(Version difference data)
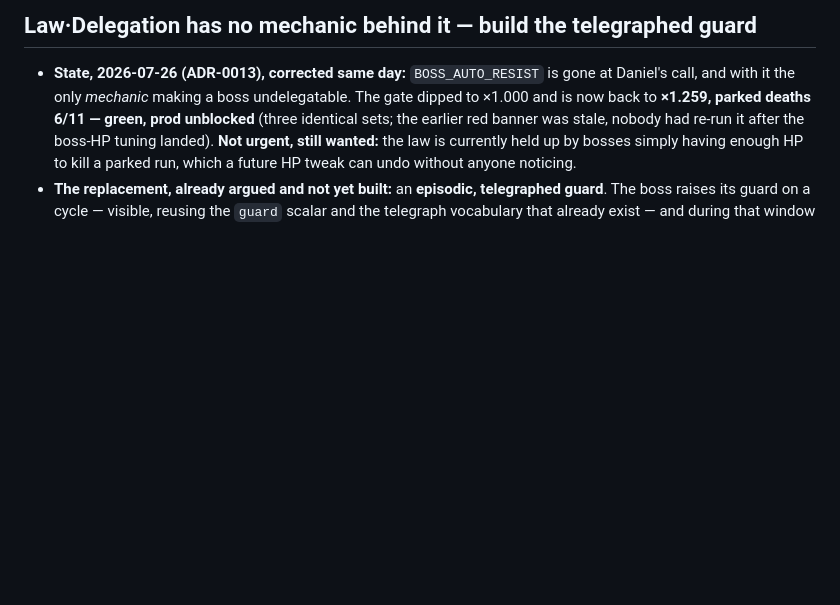
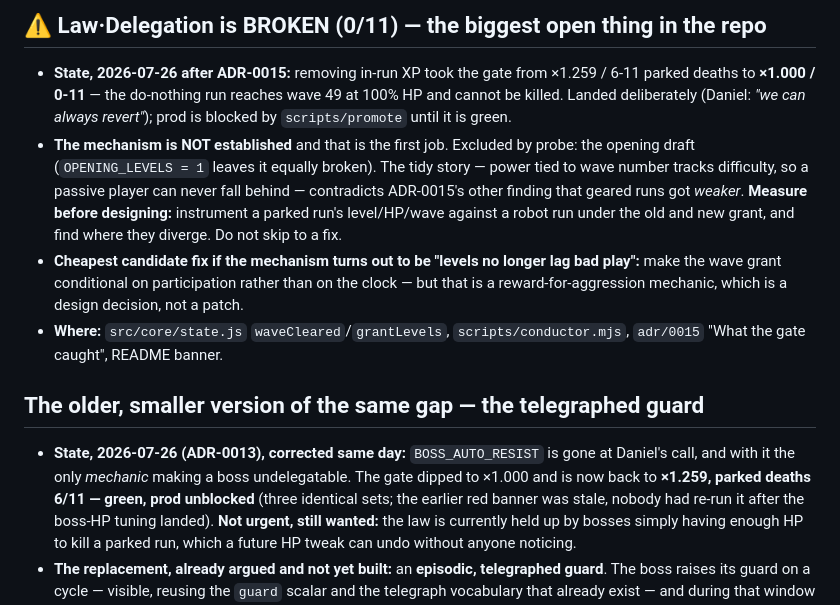
Before and after one commit to Scrattlebeard/point-defense, a Markdown page: PINS.md, the part around the change. GitHub-like rendering; blank space fills up the shorter version.

```diff
--- a/PINS.md
+++ b/PINS.md
@@ -1,4 +1,21 @@
-## Law·Delegation has no mechanic behind it — build the telegraphed guard
+## ⚠ Law·Delegation is BROKEN (0/11) — the biggest open thing in the repo
+- **State, 2026-07-26 after ADR-0015:** removing in-run XP took the gate from ×1.259 /
+  6-11 parked deaths to **×1.000 / 0-11** — the do-nothing run reaches wave 49 at 100% HP
+  and cannot be killed. Landed deliberately (Daniel: *"we can always revert"*); prod is
+  blocked by `scripts/promote` until it is green.
+- **The mechanism is NOT established** and that is the first job. Excluded by probe: the
+  opening draft (`OPENING_LEVELS = 1` leaves it equally broken). The tidy story — power
+  tied to wave number tracks difficulty, so a passive player can never fall behind —
+  contradicts ADR-0015's other finding that geared runs got *weaker*. **Measure before
+  designing:** instrument a parked run's level/HP/wave against a robot run under the old
+  and new grant, and find where they diverge. Do not skip to a fix.
+- **Cheapest candidate fix if the mechanism turns out to be "levels no longer lag bad
+  play":** make the wave grant conditional on participation rather than on the clock — but
+  that is a reward-for-aggression mechanic, which is a design decision, not a patch.
+- **Where:** `src/core/state.js` `waveCleared`/`grantLevels`, `scripts/conductor.mjs`,
+  `adr/0015` "What the gate caught", README banner.
+
+## The older, smaller version of the same gap — the telegraphed guard
 - **State, 2026-07-26 (ADR-0013), corrected same day:** `BOSS_AUTO_RESIST` is gone at
   Daniel's call, and with it the only *mechanic* making a boss undelegatable. The gate
   dipped to ×1.000 and is now back to **×1.259, parked deaths 6/11 — green, prod
```
Also changed, not shown: README.md (+16 -15 lines), adr/0015-levels-come-from-waves-not-kills.md (+7 -5 lines).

WHAT TO DO -
Once you have counted the lines of the records holding the string "Daniel", state that number with no other words.

RESPONSE BOX -
2